- **PROBLEM DESCRIPTION**
Reply solely with the number of lines, in the records underneath, that include the word "transition".

- **Front-end code edit data**
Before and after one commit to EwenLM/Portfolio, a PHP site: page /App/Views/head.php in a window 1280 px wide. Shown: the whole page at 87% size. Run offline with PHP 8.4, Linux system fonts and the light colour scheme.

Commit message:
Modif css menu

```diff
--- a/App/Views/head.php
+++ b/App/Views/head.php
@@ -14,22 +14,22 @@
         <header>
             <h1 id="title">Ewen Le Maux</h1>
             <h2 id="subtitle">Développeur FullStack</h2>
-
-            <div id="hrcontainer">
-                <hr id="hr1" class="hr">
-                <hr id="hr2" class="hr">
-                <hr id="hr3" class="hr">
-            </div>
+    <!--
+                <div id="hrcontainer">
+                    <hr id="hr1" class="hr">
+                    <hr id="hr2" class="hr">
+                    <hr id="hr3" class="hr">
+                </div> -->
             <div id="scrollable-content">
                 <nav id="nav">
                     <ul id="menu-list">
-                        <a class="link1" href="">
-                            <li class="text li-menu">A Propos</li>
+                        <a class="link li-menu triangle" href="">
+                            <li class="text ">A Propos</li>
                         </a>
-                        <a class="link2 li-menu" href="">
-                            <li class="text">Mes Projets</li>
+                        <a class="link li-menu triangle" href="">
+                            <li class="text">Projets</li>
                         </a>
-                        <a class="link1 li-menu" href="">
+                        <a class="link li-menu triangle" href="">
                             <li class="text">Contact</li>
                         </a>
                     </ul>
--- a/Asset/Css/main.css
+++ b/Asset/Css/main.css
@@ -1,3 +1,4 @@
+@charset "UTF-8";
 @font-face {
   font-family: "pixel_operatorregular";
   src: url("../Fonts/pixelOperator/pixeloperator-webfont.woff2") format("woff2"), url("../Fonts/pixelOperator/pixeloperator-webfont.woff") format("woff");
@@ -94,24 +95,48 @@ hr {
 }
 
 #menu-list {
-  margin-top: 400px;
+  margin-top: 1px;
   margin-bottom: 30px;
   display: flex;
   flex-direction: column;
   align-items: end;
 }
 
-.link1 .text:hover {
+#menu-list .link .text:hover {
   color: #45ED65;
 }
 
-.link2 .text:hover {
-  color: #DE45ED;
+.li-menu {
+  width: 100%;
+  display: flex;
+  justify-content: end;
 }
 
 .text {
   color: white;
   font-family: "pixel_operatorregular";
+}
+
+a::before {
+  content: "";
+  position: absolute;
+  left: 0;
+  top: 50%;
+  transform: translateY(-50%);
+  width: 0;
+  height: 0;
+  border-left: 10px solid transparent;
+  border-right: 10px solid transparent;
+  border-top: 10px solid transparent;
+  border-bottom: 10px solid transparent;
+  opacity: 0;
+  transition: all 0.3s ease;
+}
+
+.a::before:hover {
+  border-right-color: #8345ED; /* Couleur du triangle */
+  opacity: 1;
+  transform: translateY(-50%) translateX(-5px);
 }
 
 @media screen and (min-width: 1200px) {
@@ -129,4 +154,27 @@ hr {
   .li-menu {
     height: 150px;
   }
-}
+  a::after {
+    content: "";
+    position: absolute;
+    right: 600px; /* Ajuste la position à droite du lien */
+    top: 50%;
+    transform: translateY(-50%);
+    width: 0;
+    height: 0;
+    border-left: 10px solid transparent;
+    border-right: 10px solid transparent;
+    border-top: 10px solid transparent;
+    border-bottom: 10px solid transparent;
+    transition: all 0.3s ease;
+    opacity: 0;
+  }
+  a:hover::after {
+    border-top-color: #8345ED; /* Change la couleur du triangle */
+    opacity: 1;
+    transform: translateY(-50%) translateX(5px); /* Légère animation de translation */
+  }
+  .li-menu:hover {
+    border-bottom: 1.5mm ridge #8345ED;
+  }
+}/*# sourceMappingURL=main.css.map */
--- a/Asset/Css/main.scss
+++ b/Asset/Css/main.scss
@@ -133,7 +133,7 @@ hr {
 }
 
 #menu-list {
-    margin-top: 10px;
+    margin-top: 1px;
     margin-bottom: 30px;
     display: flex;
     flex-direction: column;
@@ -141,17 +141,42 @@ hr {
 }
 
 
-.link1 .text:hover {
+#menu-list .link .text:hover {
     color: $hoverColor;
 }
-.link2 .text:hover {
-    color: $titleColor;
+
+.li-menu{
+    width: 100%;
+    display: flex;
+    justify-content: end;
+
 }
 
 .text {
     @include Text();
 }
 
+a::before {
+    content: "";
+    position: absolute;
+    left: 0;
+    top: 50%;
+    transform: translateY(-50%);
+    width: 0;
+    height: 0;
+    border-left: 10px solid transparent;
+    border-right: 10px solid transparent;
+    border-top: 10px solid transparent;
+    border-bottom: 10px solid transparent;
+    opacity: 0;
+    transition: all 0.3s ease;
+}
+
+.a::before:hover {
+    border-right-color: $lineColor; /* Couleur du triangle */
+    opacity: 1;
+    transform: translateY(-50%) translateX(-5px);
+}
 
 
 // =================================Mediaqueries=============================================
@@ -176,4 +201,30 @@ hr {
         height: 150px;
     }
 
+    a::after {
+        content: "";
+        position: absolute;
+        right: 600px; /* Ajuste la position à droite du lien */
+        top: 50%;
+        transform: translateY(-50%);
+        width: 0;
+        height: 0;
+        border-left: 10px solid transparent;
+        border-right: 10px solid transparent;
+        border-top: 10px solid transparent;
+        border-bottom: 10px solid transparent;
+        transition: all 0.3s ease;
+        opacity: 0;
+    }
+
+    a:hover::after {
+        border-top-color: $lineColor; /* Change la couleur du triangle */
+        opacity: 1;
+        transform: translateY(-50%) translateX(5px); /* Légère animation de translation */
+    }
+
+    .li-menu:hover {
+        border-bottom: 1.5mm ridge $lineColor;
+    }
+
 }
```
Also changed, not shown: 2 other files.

- **SOLUTION**
4